Is this easy? Not always. Is it rich with meaning, hope and love? That’s always the possibility when we go Forward Together—Not One Step Back!
Rev. Deborah Cayer
Eno River Unitarian Universalist Fellowship, Durham, NCMore >
Today is Day 6 of the Thirty Days of Love. Today, reflect upon the 50th anniversary of the 24th Amendment and the implications for democracy in this country. Think about the many ways in which voting rights are being denied today. How can you be part of making sure everyone has the right to vote? Click here for resources, family actions, and more! Click here to sign up for the daily Thirty Days of Love emails.
We’ve all heard people say, “It was a transformational experience.” Maybe you’ve said it yourself. The question that we like to ask ourselves when we feel that way is “What I have been transformed to do?” In 2008, our lives were changed – we were transformed – when we decided to go on a Civil Rights Tour led by the Rev. Dr. Gordon Gibson and his wife Judy. This tour was a partnership with Meadville-Lombard Theological School in Chicago, so we stepped on the bus in Chicago and drove south to Memphis and then on through Mississippi and Alabama. This was not like any other trip we’d been on. It was not a tour in any sense of the word. Sure, we visited museums and historical sites – and were moved by what we saw there. But that’s not where the transformation happened. It happened as we met person after person who had put their lives on the line to secure the right to vote for all.

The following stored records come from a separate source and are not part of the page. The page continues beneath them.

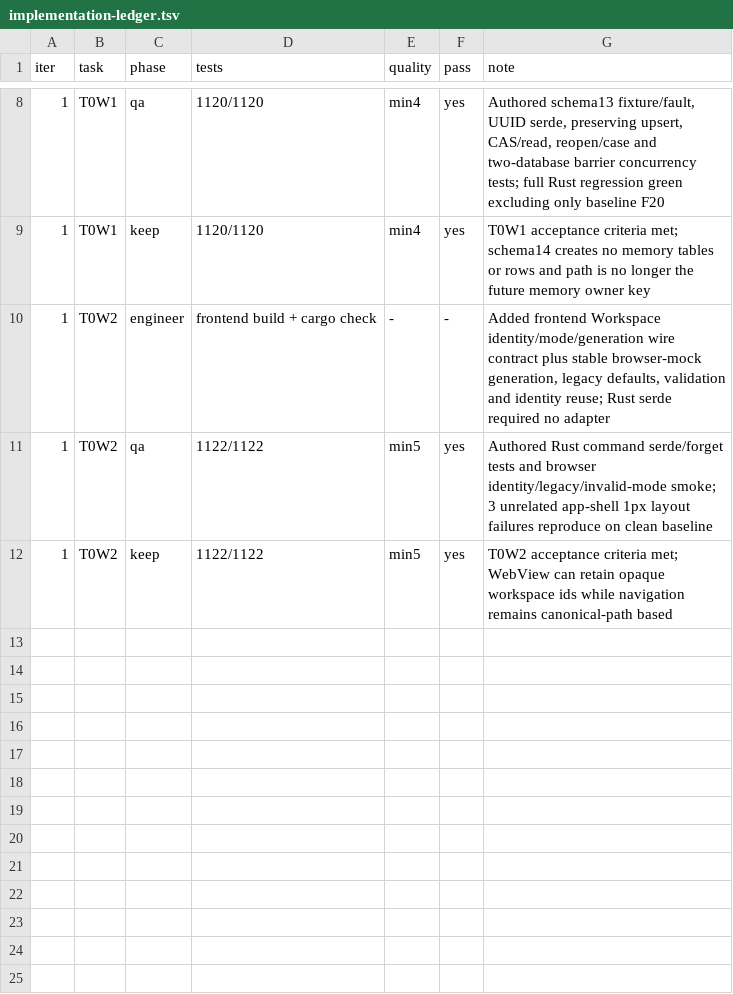
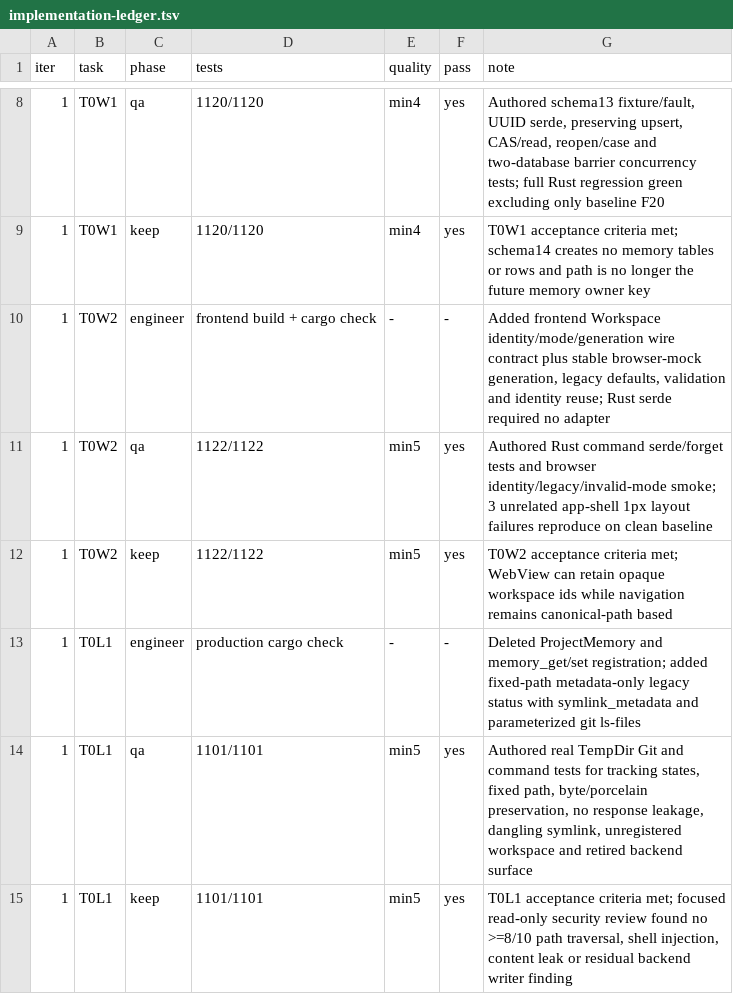
Before and after one commit to foritin/r-code, a TSV file: sandbox/memory-evolution-v2/implementation-ledger.tsv, drawn as a sheet; only a part is shown, gaps mark what is left out; the diff names each change by its address in the sheet, - before the commit and + after, or states it on an @@ line.

Commit message:
feat(memory): retire workspace file writers

```diff
--- a/sandbox/memory-evolution-v2/implementation-ledger.tsv
+++ b/sandbox/memory-evolution-v2/implementation-ledger.tsv
+row 13: 1 | T0L1 | engineer | production cargo check | - | - | Deleted ProjectMemory and memory_get/set registration; added fixed-path metadata-only legacy status with symlink_metadata and parameterized git ls-files
+row 14: 1 | T0L1 | qa | 1101/1101 | min5 | yes | Authored real TempDir Git and command tests for tracking states, fixed path, byte/porcelain preservation, no response leakage, dangling symlink, unregistered workspace and retired backend surface
+row 15: 1 | T0L1 | keep | 1101/1101 | min5 | yes | T0L1 acceptance criteria met; focused read-only security review found no >=8/10 path traversal, shell injection, content leak or residual backend writer finding
```
Also changed, not shown: 7 other files.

We were transformed by Hollis Watkins, a county organizer for the Student Nonviolent Coordinating Committee in Mississippi who during one of his many arrests was shown a noose and told he would be hung that night. We were transformed by Joanne Bland, who joined the Movement at eleven years old and was chased by police on horses off the Edmund Pettus Bridge on what’s come to be known as Bloody Sunday in Selma, Alabama. We were transformed by Angela Lewis, the daughter of slain civil rights worker, James Chaney, who holds love, not bitterness, in her heart for his killers.
Before we even returned to Chicago, we approached Gordon and Judy, who themselves chose a ministry in Mississippi in the 1960s to live out their commitment to justice and equity. “How could we help,” we asked them, “to keep this experience alive?” Out of that question, that moment when being transformed meant we had to act, the Living Legacy Project was born. Since that time, hundreds of people, UUs and people of all faiths, have participated in the Living Legacy Pilgrimage and other experiential learning opportunities (including an upcoming partnership with the UU College of Social Justice for a multigenerational journey to Mississippi this summer), which are designed to deepen understanding of the Civil Rights Movement by visiting the sites where it happened and talking with the people who lived it.

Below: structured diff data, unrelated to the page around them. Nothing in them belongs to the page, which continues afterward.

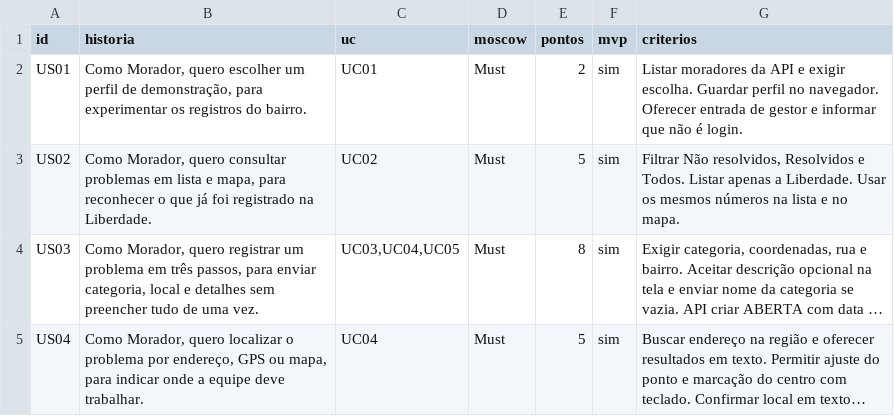
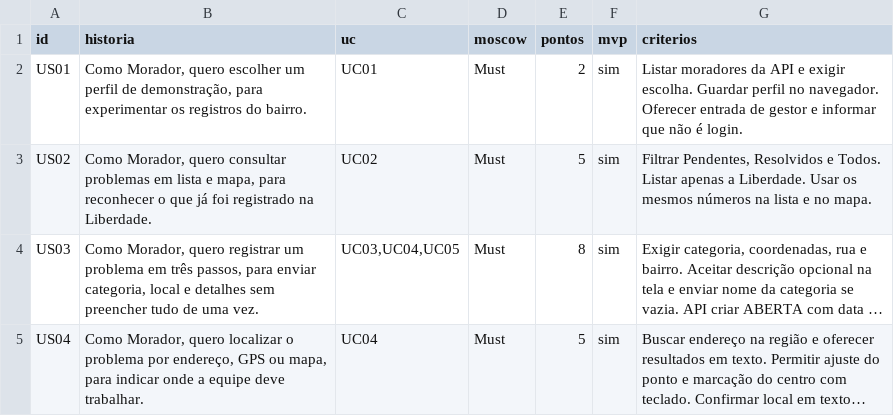
Before and after one commit to 0x4aron/RuaViva, a CSV file: agile/backlog.csv, drawn as a sheet; only a part is shown; long unchanged cells end in …; the diff names each change by its address in the sheet, - before the commit and + after, or states it on an @@ line.

```diff
--- a/agile/backlog.csv
+++ b/agile/backlog.csv
-G3 (criterios): Filtrar Não resolvidos, Resolvidos e…
+G3 (criterios): Filtrar Pendentes, Resolvidos e…
```
Also changed, not shown: 33 other files.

Today, we celebrate the fiftieth anniversary of the passage of the 24th Amendment, which prohibits both Congress and the states from requiring people to pay a poll tax or any other type of tax to vote in federal elections. At the same time, we also recognize that we are facing the most severe threats to voting rights we have seen since the 24th Amendment was ratified.
What will you do to assure that the people who worked tirelessly, who gave up their freedom, and in some cases, their lives to secure the right to vote, did not do so in vain? What actions will you take in your state to resist the voter suppression laws that are making it harder and harder for people to vote? What has your faith transformed you to do?

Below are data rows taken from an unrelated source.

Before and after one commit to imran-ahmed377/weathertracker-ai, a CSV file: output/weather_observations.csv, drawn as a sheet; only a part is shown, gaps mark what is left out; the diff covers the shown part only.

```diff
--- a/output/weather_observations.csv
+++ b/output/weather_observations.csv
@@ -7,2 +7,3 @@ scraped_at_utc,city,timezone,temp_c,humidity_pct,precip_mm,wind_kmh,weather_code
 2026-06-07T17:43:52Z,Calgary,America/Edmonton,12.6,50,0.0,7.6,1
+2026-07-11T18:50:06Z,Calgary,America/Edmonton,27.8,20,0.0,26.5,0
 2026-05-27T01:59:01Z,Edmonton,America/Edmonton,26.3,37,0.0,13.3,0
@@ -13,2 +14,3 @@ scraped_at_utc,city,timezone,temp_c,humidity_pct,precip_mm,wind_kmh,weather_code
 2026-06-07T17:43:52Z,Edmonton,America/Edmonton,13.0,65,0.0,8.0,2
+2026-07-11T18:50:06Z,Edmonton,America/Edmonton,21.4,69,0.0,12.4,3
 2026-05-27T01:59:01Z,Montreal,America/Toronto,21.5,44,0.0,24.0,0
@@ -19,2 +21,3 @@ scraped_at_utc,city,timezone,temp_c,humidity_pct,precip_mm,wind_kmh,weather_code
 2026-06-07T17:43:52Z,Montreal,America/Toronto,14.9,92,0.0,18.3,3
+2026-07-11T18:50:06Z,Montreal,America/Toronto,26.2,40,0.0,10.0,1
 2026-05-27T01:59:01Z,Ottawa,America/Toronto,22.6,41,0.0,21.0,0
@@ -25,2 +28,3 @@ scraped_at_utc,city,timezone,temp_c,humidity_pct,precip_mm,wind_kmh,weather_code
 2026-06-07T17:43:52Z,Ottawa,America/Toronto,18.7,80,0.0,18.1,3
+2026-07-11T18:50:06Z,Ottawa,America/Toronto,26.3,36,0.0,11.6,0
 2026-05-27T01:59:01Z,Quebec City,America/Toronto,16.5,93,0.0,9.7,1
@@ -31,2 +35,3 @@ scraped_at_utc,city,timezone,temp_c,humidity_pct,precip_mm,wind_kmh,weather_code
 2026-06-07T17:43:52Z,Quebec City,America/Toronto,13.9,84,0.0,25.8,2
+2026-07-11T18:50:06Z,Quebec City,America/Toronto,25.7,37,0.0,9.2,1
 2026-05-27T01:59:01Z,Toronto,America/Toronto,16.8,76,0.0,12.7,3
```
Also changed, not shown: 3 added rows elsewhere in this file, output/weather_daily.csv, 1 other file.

(from left to right)
The Rev. Dr. Hope Johnson is minister of the Unitarian Universalist Congregation of Central Nassau in Garden City, NY
Dr. Janice Marie Johnson is the Multicultural Ministries and Leadership Director for the UUA
Annette Marquis is the LGBTQ and Multicultural Programs Director for the UUA